What the task asks – Please return the records below exactly as they stand.

Study material –

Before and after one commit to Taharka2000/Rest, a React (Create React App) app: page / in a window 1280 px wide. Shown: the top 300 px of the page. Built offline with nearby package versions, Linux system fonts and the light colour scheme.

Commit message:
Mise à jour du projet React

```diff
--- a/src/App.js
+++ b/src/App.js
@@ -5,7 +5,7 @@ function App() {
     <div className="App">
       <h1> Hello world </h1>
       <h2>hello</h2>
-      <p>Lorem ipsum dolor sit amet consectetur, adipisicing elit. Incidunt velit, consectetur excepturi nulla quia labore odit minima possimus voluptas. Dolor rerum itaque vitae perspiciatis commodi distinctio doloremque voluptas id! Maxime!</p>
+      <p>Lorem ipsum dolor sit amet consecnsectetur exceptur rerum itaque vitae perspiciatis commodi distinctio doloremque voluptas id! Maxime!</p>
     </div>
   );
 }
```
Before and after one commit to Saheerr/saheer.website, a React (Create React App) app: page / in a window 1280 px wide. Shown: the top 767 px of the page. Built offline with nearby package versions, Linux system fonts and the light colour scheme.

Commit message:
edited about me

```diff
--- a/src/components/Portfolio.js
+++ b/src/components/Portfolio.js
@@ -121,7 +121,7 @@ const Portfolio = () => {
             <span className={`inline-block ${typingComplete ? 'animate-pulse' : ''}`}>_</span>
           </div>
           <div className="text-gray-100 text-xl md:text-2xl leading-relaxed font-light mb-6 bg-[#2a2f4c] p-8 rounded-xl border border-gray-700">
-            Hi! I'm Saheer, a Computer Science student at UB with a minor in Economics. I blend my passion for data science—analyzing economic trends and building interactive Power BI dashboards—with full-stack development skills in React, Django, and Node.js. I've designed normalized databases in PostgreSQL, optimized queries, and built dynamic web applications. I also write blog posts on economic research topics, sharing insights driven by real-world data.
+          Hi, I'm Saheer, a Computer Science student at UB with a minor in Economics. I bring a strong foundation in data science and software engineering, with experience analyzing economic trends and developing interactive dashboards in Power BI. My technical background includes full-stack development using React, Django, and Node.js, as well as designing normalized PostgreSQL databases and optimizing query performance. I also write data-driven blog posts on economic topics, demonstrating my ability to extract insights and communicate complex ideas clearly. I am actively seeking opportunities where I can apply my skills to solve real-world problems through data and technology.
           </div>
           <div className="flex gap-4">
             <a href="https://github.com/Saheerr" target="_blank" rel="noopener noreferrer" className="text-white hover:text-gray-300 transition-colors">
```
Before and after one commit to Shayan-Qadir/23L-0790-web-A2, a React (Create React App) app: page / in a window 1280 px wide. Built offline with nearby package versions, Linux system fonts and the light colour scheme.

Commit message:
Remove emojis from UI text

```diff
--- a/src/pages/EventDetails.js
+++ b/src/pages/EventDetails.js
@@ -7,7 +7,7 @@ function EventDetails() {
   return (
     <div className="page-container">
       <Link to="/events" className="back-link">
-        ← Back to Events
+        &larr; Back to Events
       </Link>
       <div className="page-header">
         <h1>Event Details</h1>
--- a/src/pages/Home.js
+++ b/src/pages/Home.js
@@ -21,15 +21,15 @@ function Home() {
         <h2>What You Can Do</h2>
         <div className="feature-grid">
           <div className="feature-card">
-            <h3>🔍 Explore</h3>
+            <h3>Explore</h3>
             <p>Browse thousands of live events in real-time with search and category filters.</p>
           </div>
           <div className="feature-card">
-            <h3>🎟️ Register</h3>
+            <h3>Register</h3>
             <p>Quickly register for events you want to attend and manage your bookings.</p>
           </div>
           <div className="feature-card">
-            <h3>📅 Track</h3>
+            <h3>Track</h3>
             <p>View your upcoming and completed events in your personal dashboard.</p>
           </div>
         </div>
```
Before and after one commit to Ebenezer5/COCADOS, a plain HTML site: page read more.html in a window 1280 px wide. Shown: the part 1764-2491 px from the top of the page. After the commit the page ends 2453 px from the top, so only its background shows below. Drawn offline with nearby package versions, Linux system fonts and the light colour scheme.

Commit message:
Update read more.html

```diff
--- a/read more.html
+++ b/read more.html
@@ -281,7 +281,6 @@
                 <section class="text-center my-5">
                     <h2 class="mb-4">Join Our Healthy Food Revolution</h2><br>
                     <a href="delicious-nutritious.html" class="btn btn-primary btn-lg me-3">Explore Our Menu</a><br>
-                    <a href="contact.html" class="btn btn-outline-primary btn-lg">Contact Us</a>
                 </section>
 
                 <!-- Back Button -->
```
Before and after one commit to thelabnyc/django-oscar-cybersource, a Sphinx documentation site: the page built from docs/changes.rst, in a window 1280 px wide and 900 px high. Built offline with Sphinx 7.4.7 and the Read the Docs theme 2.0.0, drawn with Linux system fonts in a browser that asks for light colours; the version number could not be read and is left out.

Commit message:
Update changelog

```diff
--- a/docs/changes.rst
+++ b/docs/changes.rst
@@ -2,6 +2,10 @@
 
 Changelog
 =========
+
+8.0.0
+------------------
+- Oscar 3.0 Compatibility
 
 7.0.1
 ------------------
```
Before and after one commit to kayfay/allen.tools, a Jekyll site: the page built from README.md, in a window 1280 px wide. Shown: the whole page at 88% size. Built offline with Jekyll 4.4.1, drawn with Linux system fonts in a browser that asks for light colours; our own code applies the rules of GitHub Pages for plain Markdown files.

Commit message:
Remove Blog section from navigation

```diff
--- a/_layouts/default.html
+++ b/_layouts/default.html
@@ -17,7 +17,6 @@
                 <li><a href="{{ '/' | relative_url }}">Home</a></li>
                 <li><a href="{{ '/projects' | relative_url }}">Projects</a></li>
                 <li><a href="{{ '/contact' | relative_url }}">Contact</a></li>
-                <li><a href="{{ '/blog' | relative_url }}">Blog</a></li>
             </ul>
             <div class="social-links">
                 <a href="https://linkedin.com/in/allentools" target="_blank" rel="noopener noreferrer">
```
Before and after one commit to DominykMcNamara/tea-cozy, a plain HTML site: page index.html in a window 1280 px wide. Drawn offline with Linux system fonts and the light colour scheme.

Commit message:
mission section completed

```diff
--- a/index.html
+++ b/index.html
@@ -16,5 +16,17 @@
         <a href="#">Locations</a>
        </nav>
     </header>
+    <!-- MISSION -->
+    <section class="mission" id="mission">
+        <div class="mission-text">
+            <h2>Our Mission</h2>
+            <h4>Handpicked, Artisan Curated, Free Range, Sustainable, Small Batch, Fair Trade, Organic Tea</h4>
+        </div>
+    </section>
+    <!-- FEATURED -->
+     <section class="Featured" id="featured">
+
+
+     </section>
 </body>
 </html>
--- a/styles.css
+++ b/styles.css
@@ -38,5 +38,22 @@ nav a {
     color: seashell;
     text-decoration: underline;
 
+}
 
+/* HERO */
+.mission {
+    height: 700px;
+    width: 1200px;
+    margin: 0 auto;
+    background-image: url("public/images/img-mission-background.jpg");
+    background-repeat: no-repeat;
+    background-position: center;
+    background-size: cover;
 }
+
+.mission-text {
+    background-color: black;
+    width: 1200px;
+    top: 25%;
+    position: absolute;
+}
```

Answer to the problem –
Before and after one commit to Taharka2000/Rest, a React (Create React App) app: page / in a window 1280 px wide. Shown: the top 300 px of the page. Built offline with nearby package versions, Linux system fonts and the light colour scheme.

Commit message:
Mise à jour du projet React

```diff
--- a/src/App.js
+++ b/src/App.js
@@ -5,7 +5,7 @@ function App() {
     <div className="App">
       <h1> Hello world </h1>
       <h2>hello</h2>
-      <p>Lorem ipsum dolor sit amet consectetur, adipisicing elit. Incidunt velit, consectetur excepturi nulla quia labore odit minima possimus voluptas. Dolor rerum itaque vitae perspiciatis commodi distinctio doloremque voluptas id! Maxime!</p>
+      <p>Lorem ipsum dolor sit amet consecnsectetur exceptur rerum itaque vitae perspiciatis commodi distinctio doloremque voluptas id! Maxime!</p>
     </div>
   );
 }
```
Before and after one commit to Saheerr/saheer.website, a React (Create React App) app: page / in a window 1280 px wide. Shown: the top 767 px of the page. Built offline with nearby package versions, Linux system fonts and the light colour scheme.

Commit message:
edited about me

```diff
--- a/src/components/Portfolio.js
+++ b/src/components/Portfolio.js
@@ -121,7 +121,7 @@ const Portfolio = () => {
             <span className={`inline-block ${typingComplete ? 'animate-pulse' : ''}`}>_</span>
           </div>
           <div className="text-gray-100 text-xl md:text-2xl leading-relaxed font-light mb-6 bg-[#2a2f4c] p-8 rounded-xl border border-gray-700">
-            Hi! I'm Saheer, a Computer Science student at UB with a minor in Economics. I blend my passion for data science—analyzing economic trends and building interactive Power BI dashboards—with full-stack development skills in React, Django, and Node.js. I've designed normalized databases in PostgreSQL, optimized queries, and built dynamic web applications. I also write blog posts on economic research topics, sharing insights driven by real-world data.
+          Hi, I'm Saheer, a Computer Science student at UB with a minor in Economics. I bring a strong foundation in data science and software engineering, with experience analyzing economic trends and developing interactive dashboards in Power BI. My technical background includes full-stack development using React, Django, and Node.js, as well as designing normalized PostgreSQL databases and optimizing query performance. I also write data-driven blog posts on economic topics, demonstrating my ability to extract insights and communicate complex ideas clearly. I am actively seeking opportunities where I can apply my skills to solve real-world problems through data and technology.
           </div>
           <div className="flex gap-4">
             <a href="https://github.com/Saheerr" target="_blank" rel="noopener noreferrer" className="text-white hover:text-gray-300 transition-colors">
```
Before and after one commit to Shayan-Qadir/23L-0790-web-A2, a React (Create React App) app: page / in a window 1280 px wide. Built offline with nearby package versions, Linux system fonts and the light colour scheme.

Commit message:
Remove emojis from UI text

```diff
--- a/src/pages/EventDetails.js
+++ b/src/pages/EventDetails.js
@@ -7,7 +7,7 @@ function EventDetails() {
   return (
     <div className="page-container">
       <Link to="/events" className="back-link">
-        ← Back to Events
+        &larr; Back to Events
       </Link>
       <div className="page-header">
         <h1>Event Details</h1>
--- a/src/pages/Home.js
+++ b/src/pages/Home.js
@@ -21,15 +21,15 @@ function Home() {
         <h2>What You Can Do</h2>
         <div className="feature-grid">
           <div className="feature-card">
-            <h3>🔍 Explore</h3>
+            <h3>Explore</h3>
             <p>Browse thousands of live events in real-time with search and category filters.</p>
           </div>
           <div className="feature-card">
-            <h3>🎟️ Register</h3>
+            <h3>Register</h3>
             <p>Quickly register for events you want to attend and manage your bookings.</p>
           </div>
           <div className="feature-card">
-            <h3>📅 Track</h3>
+            <h3>Track</h3>
             <p>View your upcoming and completed events in your personal dashboard.</p>
           </div>
         </div>
```
Before and after one commit to Ebenezer5/COCADOS, a plain HTML site: page read more.html in a window 1280 px wide. Shown: the part 1764-2491 px from the top of the page. After the commit the page ends 2453 px from the top, so only its background shows below. Drawn offline with nearby package versions, Linux system fonts and the light colour scheme.

Commit message:
Update read more.html

```diff
--- a/read more.html
+++ b/read more.html
@@ -281,7 +281,6 @@
                 <section class="text-center my-5">
                     <h2 class="mb-4">Join Our Healthy Food Revolution</h2><br>
                     <a href="delicious-nutritious.html" class="btn btn-primary btn-lg me-3">Explore Our Menu</a><br>
-                    <a href="contact.html" class="btn btn-outline-primary btn-lg">Contact Us</a>
                 </section>
 
                 <!-- Back Button -->
```
Before and after one commit to thelabnyc/django-oscar-cybersource, a Sphinx documentation site: the page built from docs/changes.rst, in a window 1280 px wide and 900 px high. Built offline with Sphinx 7.4.7 and the Read the Docs theme 2.0.0, drawn with Linux system fonts in a browser that asks for light colours; the version number could not be read and is left out.

Commit message:
Update changelog

```diff
--- a/docs/changes.rst
+++ b/docs/changes.rst
@@ -2,6 +2,10 @@
 
 Changelog
 =========
+
+8.0.0
+------------------
+- Oscar 3.0 Compatibility
 
 7.0.1
 ------------------
```
Before and after one commit to kayfay/allen.tools, a Jekyll site: the page built from README.md, in a window 1280 px wide. Shown: the whole page at 88% size. Built offline with Jekyll 4.4.1, drawn with Linux system fonts in a browser that asks for light colours; our own code applies the rules of GitHub Pages for plain Markdown files.

Commit message:
Remove Blog section from navigation

```diff
--- a/_layouts/default.html
+++ b/_layouts/default.html
@@ -17,7 +17,6 @@
                 <li><a href="{{ '/' | relative_url }}">Home</a></li>
                 <li><a href="{{ '/projects' | relative_url }}">Projects</a></li>
                 <li><a href="{{ '/contact' | relative_url }}">Contact</a></li>
-                <li><a href="{{ '/blog' | relative_url }}">Blog</a></li>
             </ul>
             <div class="social-links">
                 <a href="https://linkedin.com/in/allentools" target="_blank" rel="noopener noreferrer">
```
Before and after one commit to DominykMcNamara/tea-cozy, a plain HTML site: page index.html in a window 1280 px wide. Drawn offline with Linux system fonts and the light colour scheme.

Commit message:
mission section completed

```diff
--- a/index.html
+++ b/index.html
@@ -16,5 +16,17 @@
         <a href="#">Locations</a>
        </nav>
     </header>
+    <!-- MISSION -->
+    <section class="mission" id="mission">
+        <div class="mission-text">
+            <h2>Our Mission</h2>
+            <h4>Handpicked, Artisan Curated, Free Range, Sustainable, Small Batch, Fair Trade, Organic Tea</h4>
+        </div>
+    </section>
+    <!-- FEATURED -->
+     <section class="Featured" id="featured">
+
+
+     </section>
 </body>
 </html>
--- a/styles.css
+++ b/styles.css
@@ -38,5 +38,22 @@ nav a {
     color: seashell;
     text-decoration: underline;
 
+}
 
+/* HERO */
+.mission {
+    height: 700px;
+    width: 1200px;
+    margin: 0 auto;
+    background-image: url("public/images/img-mission-background.jpg");
+    background-repeat: no-repeat;
+    background-position: center;
+    background-size: cover;
 }
+
+.mission-text {
+    background-color: black;
+    width: 1200px;
+    top: 25%;
+    position: absolute;
+}
```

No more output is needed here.